  46. 96
    Jack Maloney says:

    Dear Moderator: When “climate science” prefers suppressing questions rather than answering them, civilization is indeed at risk. Posting SA’s baseless claims in #87, and boreholing polite and legitimate questions addressed to them, does more than stifle debate – it reveals RealClimate’s intellectual poverty.

  47. 97
    Steve Fish says:

    Re- Comment by Jack Maloney — 10 Nov 2013 @ 9:03 PM

    Based on content, I disagree.

    Steve

  48. 98
    tmb says:

    95 – As a member of the dark side I see many examples of cognitive dissonance, but mostly AGW just doesn’t come up. A few people will pontificate about what they saw in the “Global Warming Swindle” or whatever it’s called. A couple more will make snide remarks occasionally about Al Gore. On the rare occasion where I press the issue or overhear a conversation it’s painfully obvious they are about 20 or 30 years behind in their understanding. It’s pretty depressing because they are otherwise smart people. I don’t know how much of it is the paycheck and I’d hesitate to guess. Still, it’s a tricky environment for someone who “believes” the evidence for AGW. I’m just keeping my head down while exploring options. I’m certainly not the only one who understands what’s coming, but it’s a disappointingly small number.

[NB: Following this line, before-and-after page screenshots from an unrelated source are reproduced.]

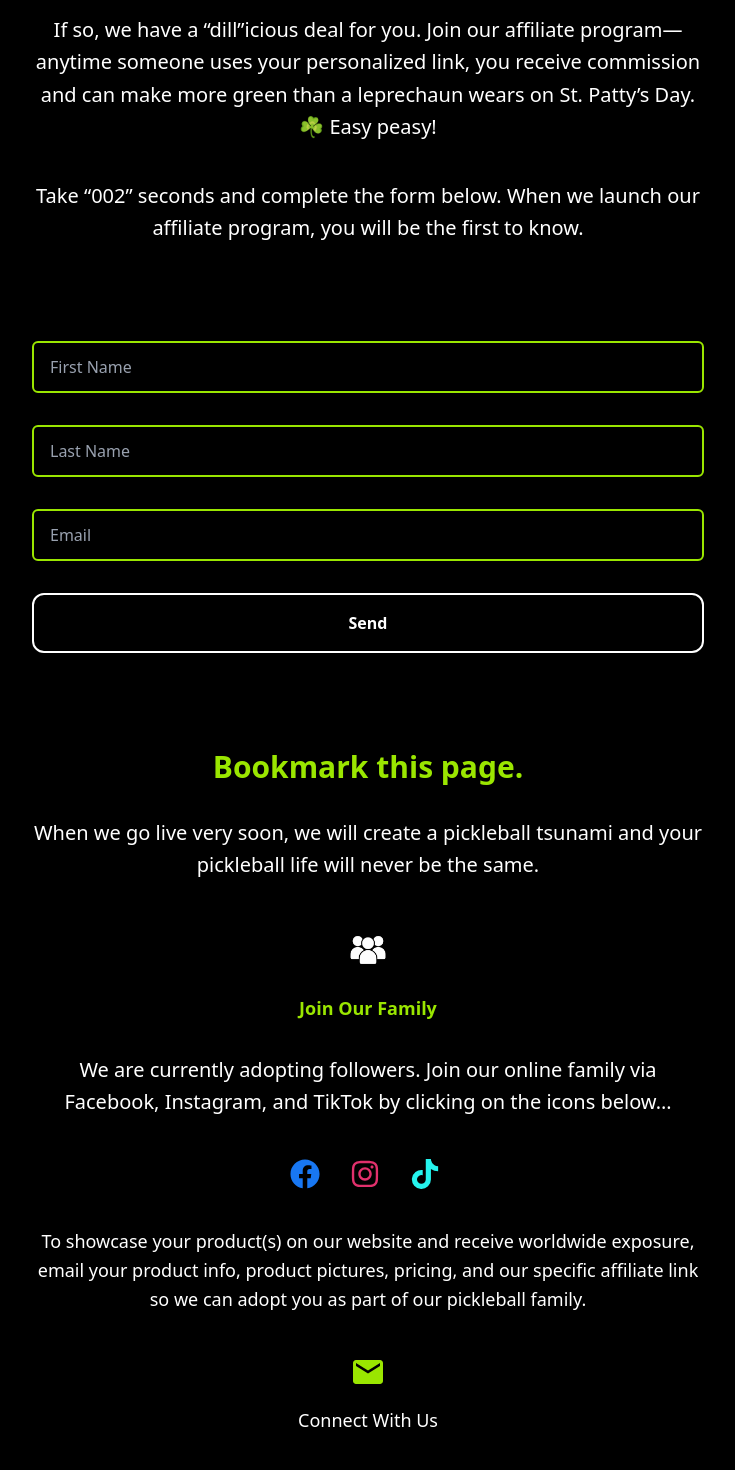
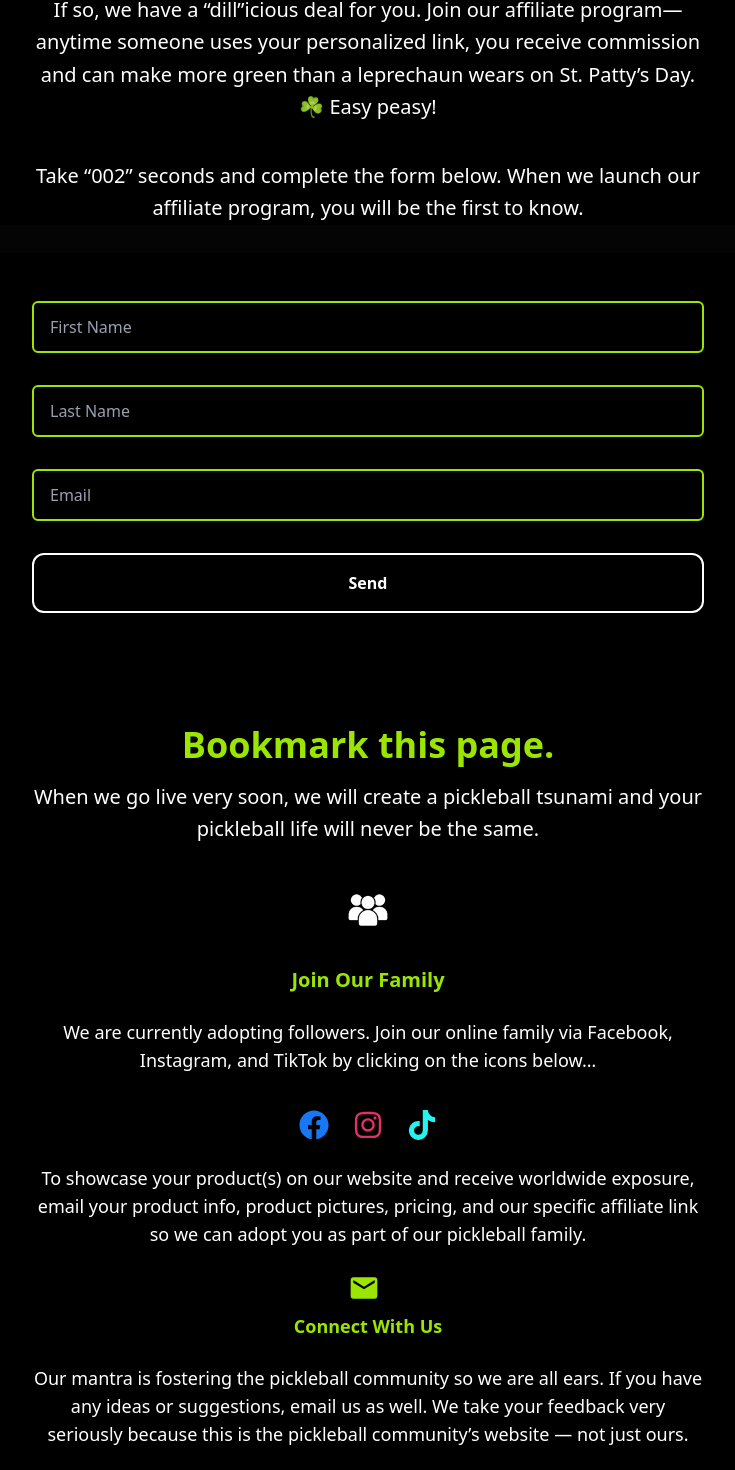
Before and after one commit to ahmedafzal98/wesellpickleball, a React (Vite) app in the folder client/: page / in a window 1280 px wide. Shown: the part 1293-2763 px from the top of the page, without its empty margins (272-1007 px from the left). Built offline with nearby package versions, Linux system fonts and the light colour scheme.

Commit message:
canges fixed

```diff
--- a/client/index.html
+++ b/client/index.html
@@ -3,14 +3,41 @@
 
 <head>
   <meta charset="UTF-8" />
-  <link rel="icon" type="image/svg+xml" href="/vite.svg" />
+
+  <!-- Favicon: Replace with your custom favicon -->
+  <link rel="icon" type="image/svg+xml" href="/path-to-your-favicon/favicon.ico" />
+
+  <!-- Meta tags for responsiveness -->
   <meta name="viewport" content="width=device-width, initial-scale=1.0" />
+
+  <!-- Title of the website that will appear in the browser tab -->
+  <title>Welcome to WeSellPickleball.com</title>
+
+  <!-- Meta description for search engines and link previews -->
+  <meta name="description" content="We are the Amazon for pickleball, so if you can dream it, we will have it." />
+
+  <!-- Open Graph meta tags for better preview when shared on social media -->
+  <meta property="og:title" content="Welcome to WeSellPickleball.com" />
+  <meta property="og:description"
+    content="We are the Amazon for pickleball, so if you can dream it, we will have it." />
+  <meta property="og:image" content="/path-to-image/image.jpg" /> <!-- Optional: Provide a preview image -->
+
+  <!-- Optional: Twitter card meta tags -->
+  <meta name="twitter:card" content="summary_large_image" />
+  <meta name="twitter:title" content="Welcome to WeSellPickleball.com" />
+  <meta name="twitter:description"
+    content="We are the Amazon for pickleball, so if you can dream it, we will have it." />
+  <meta name="twitter:image" content="/path-to-image/image.jpg" />
+
+  <!-- Link to your external stylesheet -->
   <link href="/src/styles.css" rel="stylesheet">
-  <title>Vite + React</title>
 </head>
 
 <body>
+  <!-- React app container -->
   <div id="root"> </div>
+
+  <!-- Main script for the React app -->
   <script type="module" src="/src/main.jsx"></script>
 </body>
 
--- a/client/src/components/AffiliateForm.jsx
+++ b/client/src/components/AffiliateForm.jsx
@@ -69,7 +69,7 @@ const AffiliateForm = () => {
   };
 
   return (
-    <div className="overflow-x-hidden flex flex-col items-center justify-center bg-black sm:py-12 px-6">
+    <div className="overflow-x-hidden flex flex-col items-center justify-center bg-black sm:py-12 px-6 mt-7">
       <form
         onSubmit={handleSubmit}
         className="w-full max-w-2xl space-y-6 sm:space-y-8"
--- a/client/src/components/AffiliateInfo.jsx
+++ b/client/src/components/AffiliateInfo.jsx
@@ -4,7 +4,7 @@ import affiliateIcon from "../assets/Affiliate.png";
 
 const AffiliateInfo = () => {
   return (
-    <div className="overflow-x-hidden flex flex-col items-center justify-center bg-black pb-12 px-4 sm:px-6 mt-[-20px]">
+    <div className="overflow-x-hidden flex flex-col items-center justify-center bg-black px-4 sm:px-6 ">
       <div className="w-full max-w-2xl text-white text-lg sm:text-xl leading-relaxed text-center space-y-7 sm:space-y-9">
         <p>
           Think one-stop shop for all things pickleball. 🏓 We will have more
@@ -17,12 +17,12 @@ const AffiliateInfo = () => {
           pickleball-fetching drone named, “Dinky.”
         </p>
         <p>
-          We are the Amazon for pickleball, so if you can dream it, we will have
+          We’re the Amazon for pickleball, so if you can dream it, we will have
           it.
         </p>
         <p>
           We’re about to unleash pickleball pandemonium upon the world and{" "}
-          <span className="text-lime-400">YOU’RE INVITED!!!</span>
+          <span className="text-lime-400 font-semibold">YOU’RE INVITED!!!</span>
         </p>
 
         <img
@@ -31,9 +31,7 @@ const AffiliateInfo = () => {
           className="w-16 h-16 mx-auto my-2"
         />
 
-        <p className="text-base sm:text-lg font-semibold text-lime-400">
-          Affiliate Program
-        </p>
+        <p className="text-lg font-semibold text-lime-400">Affiliate Program</p>
 
         <p>Do you have a megaphone mouth?</p>
         <p>Are you a social media influencer?</p>
--- a/client/src/components/Banner.jsx
+++ b/client/src/components/Banner.jsx
@@ -14,7 +14,7 @@ const Banner = () => {
       </div>
 
       {/* Add space between the paragraphs below */}
-      <p className="text-center font-semibold max-w-2xl px-4 text-lime-400 text-xl sm:text-2xl md:text-2xl mt-20 leading-relaxed">
+      <p className="text-center font-semibold max-w-2xl px-4 text-lime-400 text-xl sm:text-2xl md:text-2xl mt-10 leading-relaxed">
         Welcome to WeSellPickleball.com, the most all-inclusive online
         pickleball store in the world!
       </p>
--- a/client/src/components/BookmarkSection.jsx
+++ b/client/src/components/BookmarkSection.jsx
@@ -1,19 +1,37 @@
-import React from "react";
+import React, { useState } from "react";
 import { FaFacebook, FaInstagram, FaTiktok } from "react-icons/fa";
+import { MdEmail } from "react-icons/md";
 import pplIcon from "../assets/ppl.png";
-
 import pickleballCourt from "../assets/picleball_court.webp";
-import { MdEmail } from "react-icons/md";
 
 const BookmarkSection = () => {
+  const [showModal, setShowModal] = useState(false);
+
+  const handleBookmark = (e) => {
+    e.preventDefault();
+    const url = "https://www.wesellpickleball.com";
+    const title = "We Sell Pickleball";
+
+    if (window.external && "AddFavorite" in window.external) {
+      // For Internet Explorer
+      window.external.AddFavorite(url, title);
+    } else {
+      setShowModal(true);
+    }
+  };
+
   return (
-    <div className="overflow-x-hidden flex flex-col items-center justify-center bg-black py-8 px-4 sm:py-12 sm:px-6">
-      <div className="w-full max-w-2xl text-center space-y-6 sm:space-y-8 text-white text-lg sm:text-xl leading-relaxed">
-        <p className="text-lime-400 font-semibold text-2xl sm:text-3xl">
+    <div className="overflow-x-hidden flex flex-col items-center justify-center bg-black py-12 px-4 sm:py-16 sm:px-6">
+      <div className="w-full max-w-2xl text-center space-y-6 text-white">
+        <a
+          href="#"
+          onClick={handleBookmark}
+          className="text-lime-400 font-bold text-3xl sm:text-4xl hover:underline hover:scale-105 transition-transform inline-block mb-4"
+        >
           Bookmark this page.
-        </p>
+        </a>
 
-        <p>
+        <p className="text-lg sm:text-xl leading-relaxed">
           When we go live very soon, we will create a pickleball tsunami and
           your pickleball life will never be the same.
         </p>
@@ -21,32 +39,31 @@ const BookmarkSection = () => {
         <img
           src={pplIcon}
           alt="Affiliate Icon"
-          className="w-18 h-18 sm:w-18 sm:h-18 mx-auto my-2"
+          className="w-20 h-20 mx-auto my-4"
         />
 
-        <p className="text-base sm:text-lg font-semibold text-lime-400">
-          Join Our Family
-        </p>
-        <p>
+        <p className="text-lime-400 text-xl font-semibold">Join Our Family</p>
+
+        <p className="text-base sm:text-lg">
           We are currently adopting followers. Join our online family via
           Facebook, Instagram, and TikTok by clicking on the icons below…
         </p>
 
-        <div className="flex justify-center items-center gap-6 pt-2 text-2xl sm:text-3xl">
+        <div className="flex justify-center items-center gap-6 text-3xl pt-3 flex-wrap">
           <a
             href="https://www.facebook.com/wesellpickleball"
             target="_blank"
             rel="noopener noreferrer"
-            className="transition hover:scale-110 w-9 h-9"
+            className="hover:scale-110 transition"
             style={{ color: "#1877F2" }}
           >
             <FaFacebook />
           </a>
           <a
-            href=" https://www.instagram.com/wesellpickleball"
+            href="https://www.instagram.com/wesellpickleball"
             target="_blank"
             rel="noopener noreferrer"
-            className="transition hover:scale-110 w-9 h-9"
+            className="hover:scale-110 transition"
             style={{ color: "#E1306C" }}
           >
             <FaInstagram />
@@ -55,52 +72,73 @@ const BookmarkSection = () => {
             href="https://www.tiktok.com/@wesellpickleball"
             target="_blank"
             rel="noopener noreferrer"
-            className="transition hover:scale-110 w-9 h-9"
+            className="hover:scale-110 transition"
             style={{ color: "#25F4EE" }}
           >
             <FaTiktok />
           </a>
         </div>
 
-        {/* New paragraph with mailto link */}
-        <p className="text-white text-base sm:text-lg leading-relaxed text-center">
+        <p className="text-base sm:text-lg">
           To showcase your product(s) on our website and receive worldwide
           exposure, email your product info, product pictures, pricing, and our
           specific affiliate link so we can adopt you as part of our pickleball
           family.
         </p>
 
-        <div className="flex flex-col items-center justify-center space-y-2">
+        <div className="flex flex-col items-center space-y-2">
           <a
             href="mailto:info@wesellpickleball.com?subject=Product%20Suggestion/Feedback"
-            className="text-lime-400 flex items-center hover:underline transition-transform hover:scale-105"
+            className="text-lime-400 flex items-center hover:underline hover:scale-105 transition-transform"
           >
-            <MdEmail className="w-9 h-9 mx-auto my-2" />
+            <MdEmail className="w-8 h-8 mr-2" />
           </a>
-          <p className="text-white text-base sm:text-lg">Connect With Us</p>
+          <p className="text-lime-400 font-semibold text-base sm:text-lg">
+            Connect With Us
+          </p>
         </div>
 
-        <p>
+        <p className="text-base sm:text-lg">
           Our mantra is fostering the pickleball community so we are all ears.
           If you have any ideas or suggestions, email us as well. We take your
           feedback very seriously because this is the pickleball community’s
-          website not just ours.
+          website — not just ours.
         </p>
 
         <p>With pickles in our pockets and smiles on our faces,</p>
 
-        <p className="text-lime-400 font-semibold text-2xl sm:text-3xl">
+        <p className="text-lime-400 font-bold text-2xl sm:text-3xl">
           Your Pickleball Overlords
         </p>
       </div>
 
-      <div className="mt-6 sm:mt-10">
+      <div className="mt-10">
         <img
           src={pickleballCourt}
           alt="Pickleball Court"
           className="w-full max-w-md h-auto rounded-lg shadow-lg"
         />
       </div>
+
+      {showModal && (
+        <div className="fixed inset-0 bg-black bg-opacity-70 flex items-center justify-center z-50 px-4">
+          <div className="bg-white p-6 rounded-xl shadow-lg text-center max-w-md w-full">
+            <h2 className="text-xl sm:text-2xl font-bold text-black mb-4">
+              Bookmark Us!
+            </h2>
+            <p className="text-gray-700 text-base sm:text-lg">
+              Press <strong>Ctrl + D</strong> (or <strong>Cmd + D</strong> on
+              Mac) to bookmark our site.
+            </p>
+            <button
+              onClick={() => setShowModal(false)}
+              className="mt-6 px-4 py-2 bg-lime-500 hover:bg-lime-600 text-white rounded-lg transition"
+            >
+              Got it!
+            </button>
+          </div>
+        </div>
+      )}
     </div>
   );
 };
--- a/client/src/index.css
+++ b/client/src/index.css
@@ -8,9 +8,9 @@ body {
     to bottom,
     #000000fb 0%,
     /* black at the very top */ #000000fb 45%,
-    /* still black at 45% */ #b7d92d 95%,
-    /* light golden starts at 55% */ #9eb424 80%,
-    /* slightly darker golden */ #7b8e1b 100% /* even darker golden at bottom */
+    /* still black at 45% */ #000 95%,
+    /* light golden starts at 55% */ #000 80%,
+    /* slightly darker golden */ #000 100% /* even darker golden at bottom */
   );
   overflow-x: hidden;
 }
```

    (I’m having captcha issues so I apologize if this suddenly appears multiple times…)

  49. 99
    MARodger says:

    Steve Fish @97.
    Based on content, I do not see the comment from Jack Maloney as borehole material. Then the enquirer does have history so on that count I would side with the moderator’s actions.

    Of course, finding actual “real scientific” proof that AGW is “already causing massive and costly harm” is not straightforward. This is not because such “harm” is not happening. Rather there is always a lot of “harm” in this big wide world and nailing down the “harm” attributable to AGW to a scientific standard is not simple and, like a ship’s officer asking for the latest first aid reports on the Titanic, it is not the best use of resources. ‘And those first aid reports jolly-well better be signed off all tickerty boo, or you won’t have heard the last of it.’ Just remember the continued ruckus with ‘a majority of the last 50-year’s warming was likely caused by AGW’.
    Also, from the comfort of a life in the (presently) safe developed world, what level of “harm” would be construed as “massive and costly”? A farmer enduring drought or working in higher temperatures or an eco-system falling apart due to AGW – would these feature high on the list of significant “harm”? A skeptic may be hard to convince, especially when he can point to other anthropogenic causes of “harm” to such life systems. It simply wouldn’t register unless has a pesonal impact, say like it raises the insurance premiums on the Hummer.

  50. 100
    Dan H. says:

    Wili,
    How can you be quite sure that they will become worse and more common. Even the IPCC does not concur, stating that the “Current datasets indicate no significant observed trends in global tropical cyclone frequency over the past century and it remains uncertain whether any reported long-term increases in tropical cyclone frequency are robust.” A recent report from the University of Colorado stated, “The analysis does not indicate significant long-period global or individual basin trends in the frequency or intensity of landfalling [tropical cyclones] of minor or major hurricane strength.”

    http://journals.ametsoc.org/doi/abs/10.1175/JCLI-D-11-00719.1

    [edit]


Switch to our mobile site